# [REQUIREMENT]
Every record below should be repeated exactly, with the pictures left out.
SOURCE MATERIAL section start
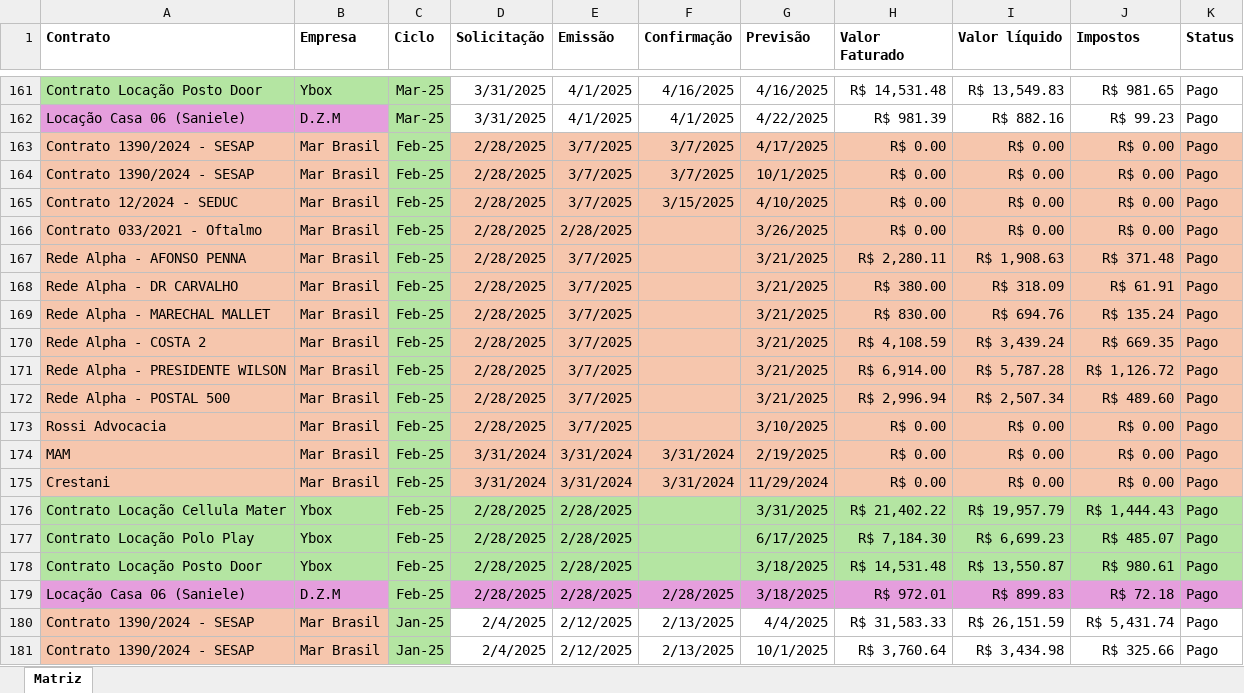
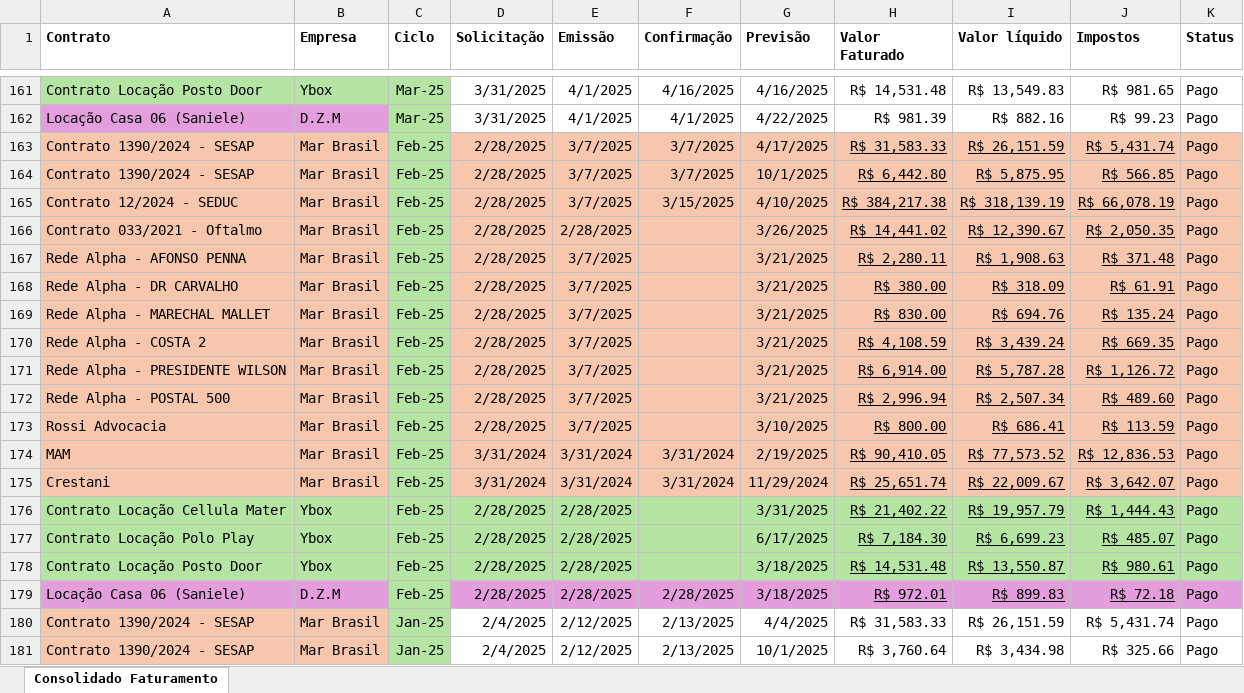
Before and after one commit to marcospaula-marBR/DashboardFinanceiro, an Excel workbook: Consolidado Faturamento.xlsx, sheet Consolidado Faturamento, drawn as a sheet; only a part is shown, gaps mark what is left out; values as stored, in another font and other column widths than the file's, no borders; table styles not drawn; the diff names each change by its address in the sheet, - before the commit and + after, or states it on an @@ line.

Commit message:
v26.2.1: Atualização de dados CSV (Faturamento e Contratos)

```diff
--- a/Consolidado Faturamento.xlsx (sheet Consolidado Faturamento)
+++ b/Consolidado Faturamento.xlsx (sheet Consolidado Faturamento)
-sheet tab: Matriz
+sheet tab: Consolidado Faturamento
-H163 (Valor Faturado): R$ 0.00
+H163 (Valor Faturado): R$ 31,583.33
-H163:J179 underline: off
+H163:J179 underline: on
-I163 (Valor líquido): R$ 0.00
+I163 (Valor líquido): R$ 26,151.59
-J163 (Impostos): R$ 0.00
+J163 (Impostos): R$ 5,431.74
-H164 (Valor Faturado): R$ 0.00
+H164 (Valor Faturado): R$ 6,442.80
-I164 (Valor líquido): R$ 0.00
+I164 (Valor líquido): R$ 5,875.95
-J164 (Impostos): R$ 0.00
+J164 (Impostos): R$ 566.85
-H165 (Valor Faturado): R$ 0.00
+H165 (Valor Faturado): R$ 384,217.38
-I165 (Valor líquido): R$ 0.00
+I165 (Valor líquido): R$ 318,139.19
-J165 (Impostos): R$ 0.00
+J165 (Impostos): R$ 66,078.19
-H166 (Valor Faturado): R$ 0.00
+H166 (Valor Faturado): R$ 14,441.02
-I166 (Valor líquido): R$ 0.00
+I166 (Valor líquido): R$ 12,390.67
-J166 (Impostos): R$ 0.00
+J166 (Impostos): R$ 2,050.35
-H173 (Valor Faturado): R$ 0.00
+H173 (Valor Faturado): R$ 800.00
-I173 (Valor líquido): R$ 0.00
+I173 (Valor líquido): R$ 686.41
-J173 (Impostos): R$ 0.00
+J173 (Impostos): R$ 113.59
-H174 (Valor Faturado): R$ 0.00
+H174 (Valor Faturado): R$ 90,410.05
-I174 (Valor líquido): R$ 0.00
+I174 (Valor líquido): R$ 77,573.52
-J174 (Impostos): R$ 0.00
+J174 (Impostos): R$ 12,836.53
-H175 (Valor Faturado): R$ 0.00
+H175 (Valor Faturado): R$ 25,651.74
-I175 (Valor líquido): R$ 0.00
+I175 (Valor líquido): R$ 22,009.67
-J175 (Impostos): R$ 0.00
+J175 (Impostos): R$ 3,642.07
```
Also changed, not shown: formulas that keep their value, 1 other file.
SOURCE MATERIAL section end
# [RESULT FOR THIS TASK]
Before and after one commit to marcospaula-marBR/DashboardFinanceiro, an Excel workbook: Consolidado Faturamento.xlsx, sheet Consolidado Faturamento, drawn as a sheet; only a part is shown, gaps mark what is left out; values as stored, in another font and other column widths than the file's, no borders; table styles not drawn; the diff names each change by its address in the sheet, - before the commit and + after, or states it on an @@ line.

Commit message:
v26.2.1: Atualização de dados CSV (Faturamento e Contratos)

```diff
--- a/Consolidado Faturamento.xlsx (sheet Consolidado Faturamento)
+++ b/Consolidado Faturamento.xlsx (sheet Consolidado Faturamento)
-sheet tab: Matriz
+sheet tab: Consolidado Faturamento
-H163 (Valor Faturado): R$ 0.00
+H163 (Valor Faturado): R$ 31,583.33
-H163:J179 underline: off
+H163:J179 underline: on
-I163 (Valor líquido): R$ 0.00
+I163 (Valor líquido): R$ 26,151.59
-J163 (Impostos): R$ 0.00
+J163 (Impostos): R$ 5,431.74
-H164 (Valor Faturado): R$ 0.00
+H164 (Valor Faturado): R$ 6,442.80
-I164 (Valor líquido): R$ 0.00
+I164 (Valor líquido): R$ 5,875.95
-J164 (Impostos): R$ 0.00
+J164 (Impostos): R$ 566.85
-H165 (Valor Faturado): R$ 0.00
+H165 (Valor Faturado): R$ 384,217.38
-I165 (Valor líquido): R$ 0.00
+I165 (Valor líquido): R$ 318,139.19
-J165 (Impostos): R$ 0.00
+J165 (Impostos): R$ 66,078.19
-H166 (Valor Faturado): R$ 0.00
+H166 (Valor Faturado): R$ 14,441.02
-I166 (Valor líquido): R$ 0.00
+I166 (Valor líquido): R$ 12,390.67
-J166 (Impostos): R$ 0.00
+J166 (Impostos): R$ 2,050.35
-H173 (Valor Faturado): R$ 0.00
+H173 (Valor Faturado): R$ 800.00
-I173 (Valor líquido): R$ 0.00
+I173 (Valor líquido): R$ 686.41
-J173 (Impostos): R$ 0.00
+J173 (Impostos): R$ 113.59
-H174 (Valor Faturado): R$ 0.00
+H174 (Valor Faturado): R$ 90,410.05
-I174 (Valor líquido): R$ 0.00
+I174 (Valor líquido): R$ 77,573.52
-J174 (Impostos): R$ 0.00
+J174 (Impostos): R$ 12,836.53
-H175 (Valor Faturado): R$ 0.00
+H175 (Valor Faturado): R$ 25,651.74
-I175 (Valor líquido): R$ 0.00
+I175 (Valor líquido): R$ 22,009.67
-J175 (Impostos): R$ 0.00
+J175 (Impostos): R$ 3,642.07
```
Also changed, not shown: formulas that keep their value, 1 other file.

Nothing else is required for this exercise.